The Otis Douglas Hyde Herbarium, at the Center for Urban Horticulture on the University of Washington campus, collects and houses plants growing at the center and in the Washington Park Arboretum. More than 24,000 pressed plant specimens are carefully organized and filed in 24 cabinets in a climate-controlled room just off the lobby of the Elisabeth C. Miller Library.

The Hyde is a gardener’s herbarium, documenting both native and cultivated flora. According to manager Eve Rickenbaker, “Anything that grows in the Pacific Northwest is what we collect.” Rickenbaker, a research assistant in the School of Environmental and Forest Sciences, works at the herbarium 20 hours a week, along with a loyal and dedicated cadre of volunteers, documenting and maintaining herbarium records.
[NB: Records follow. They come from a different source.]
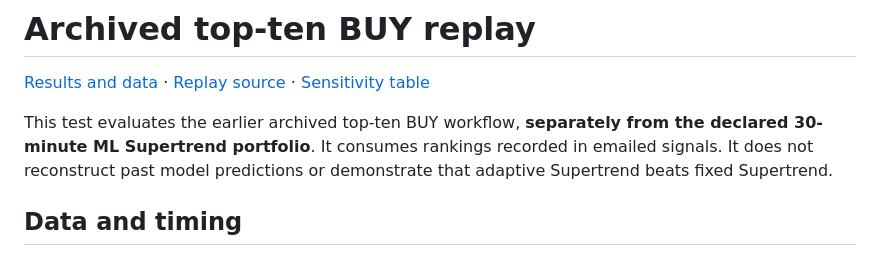
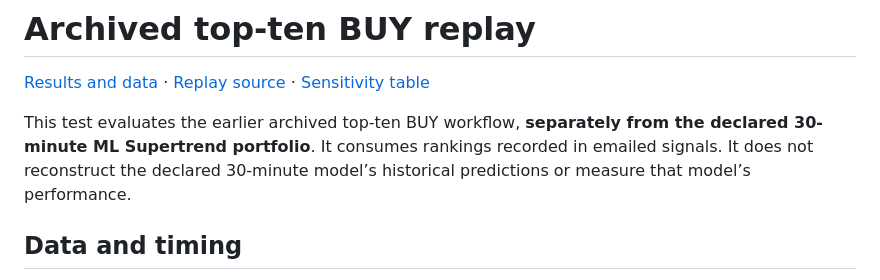
Before and after one commit to V-Juneja/ml-supertrend, a Markdown page: docs/BACKTEST.md, the part around the change. GitHub-like rendering.

```diff
--- a/docs/BACKTEST.md
+++ b/docs/BACKTEST.md
@@ -2,7 +2,7 @@
 
 [Results and data](../analysis/results/archived_replay/) · [Replay source](../analysis/replay_archived_signals.py) · [Sensitivity table](../analysis/results/archived_replay/sensitivity.csv)
 
-This test evaluates the earlier archived top-ten BUY workflow, **separately from the declared 30-minute ML Supertrend portfolio**. It consumes rankings recorded in emailed signals. It does not reconstruct past model predictions or demonstrate that adaptive Supertrend beats fixed Supertrend.
+This test evaluates the earlier archived top-ten BUY workflow, **separately from the declared 30-minute ML Supertrend portfolio**. It consumes rankings recorded in emailed signals. It does not reconstruct the declared 30-minute model’s historical predictions or measure that model’s performance.
 
 ## Data and timing
 
```
Also changed, not shown: README.md (+3 -2 lines), docs/IQIC_RUBRIC_REVIEW.md (+3 -3 lines), docs/images/archived_replay_equity.png (added), docs/images/archived_replay_monthly.png (added), 3 other files.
The rest of Rickenbaker’s time as a graduate student is spent researching racial inclusion and public gardens.

Collecting and crafting herbarium specimens involves art and science. The physical artifact is beautiful, and every last particular matters. Each pressed specimen reveals intricate details of flower parts, stem habit and both sides of the leaves. Collection records and skilled observations are recorded with disciplined adherence to the Linnaean system of taxonomy.

In the 18th century, Carl Linnaeus, a Swedish botanist, published an organizational naming structure as a means of communicating about the natural world — common ground across language and culture. But, as Rickenbaker’s graduate work is exploring, whose culture? This decidedly Western way of documenting and naming plants is accepted practice throughout the globe, yet indigenous history and culture are often not considered. The Arboretum’s collection contains plants from throughout the world. “This is a place where cultures come together,” Rickenbaker says. “Maybe it’s time to take a critical eye — a garden is a good place to have difficult conversations.”

The Hyde Herbarium is available for school field trips, garden-club tours and hands-on workshops where participants learn to create their own herbarium specimens. Volunteers gather each Tuesday to process plant specimens for the collection. Throughout September, a public exhibit at the Miller Library will offer a closer look at the beauty and breadth of the Hyde Herbarium collection. In addition to framed specimens that will be for sale, Rickenbaker has developed supporting materials on the history of herbaria, with sections on medicinal plants, edible plants, and plants used for fiber and building materials. “And I’m going to have a section that talks about human culture,” she adds.

Far from just a collection of dead plants, this is living history, a chronicle of time and human stories. Visit the University of Washington Botanic Gardens website for library hours and more information about the Otis Douglas Hyde Herbarium.